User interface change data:
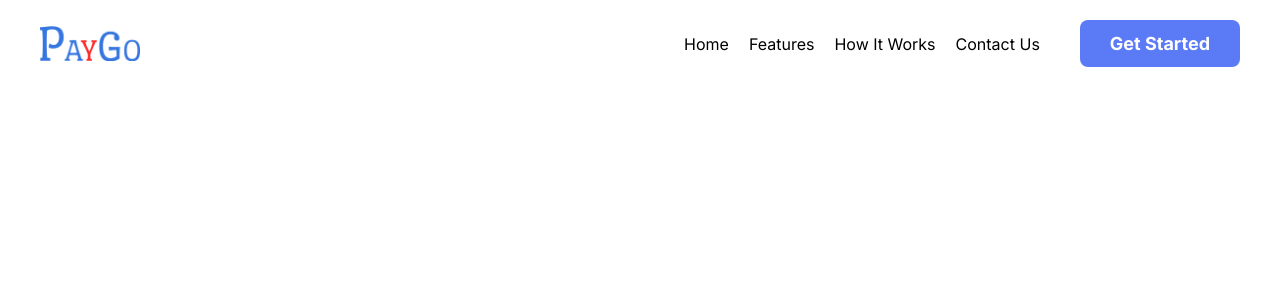
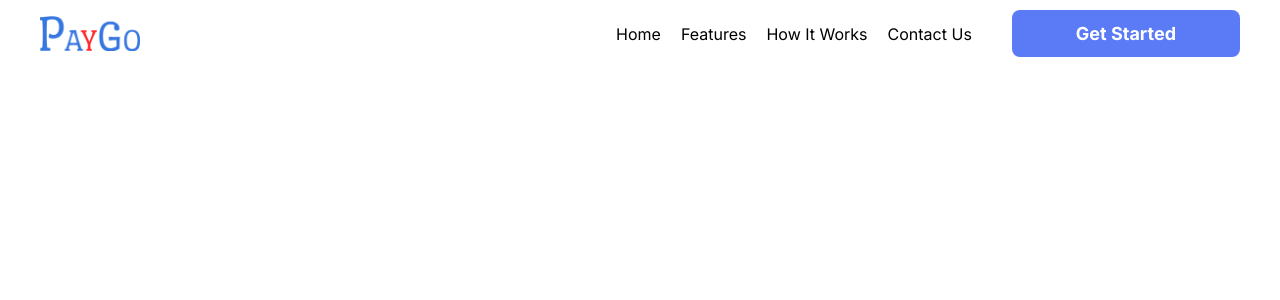
Before and after one commit to De-Project-Company/Paygo-React, a React (Vite) app: page / in a window 1280 px wide. Shown: the top 300 px of the page. Built offline with nearby package versions, Linux system fonts and the light colour scheme.

Commit message:
style: improve styling and update variable colors

```diff
--- a/src/styles/common.module.css
+++ b/src/styles/common.module.css
@@ -1,21 +1,30 @@
 .fullBleed {
-	padding: 1rem 2rem;
+	padding-inline: 2rem;
 
 	@media screen and (min-width: 65.625rem) {
 		padding-inline:  4rem;
 	}
 
-	@media screen and (min-width: 90em) {
+	@media screen and (min-width: 93.75em) {
 		padding-inline:  calc(var(--extra-width) / 2);
 	}
 }
 
 .btn {
-	background-color: var(--primary500);
+	background: var(--primary500);
 	padding: 1rem 3rem;
 	color: var(--white);
 	font-weight: 700;
 	border-radius: 8px;
+
+	&.secondary {
+		color: var(--primary500);
+		background-color: var(--white);
+	}
+
+	  @media screen and (min-width: 56.25em) {
+		padding: 1rem 6.4rem;
+	  }
 }
 
 .overlayContainer {
@@ -25,7 +34,7 @@
 	top: 0;
 	left: 0;
 	background-color: var(--primary500);
-	opacity: 0.3;
+	opacity: 0.6;
 	z-index: 1;
 
 	@media screen and (min-width: 56.3125em) {
```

What needs to be done: What is needed is the number of lines in the records that contain the string "white", stated with nothing else.

Answer box: 2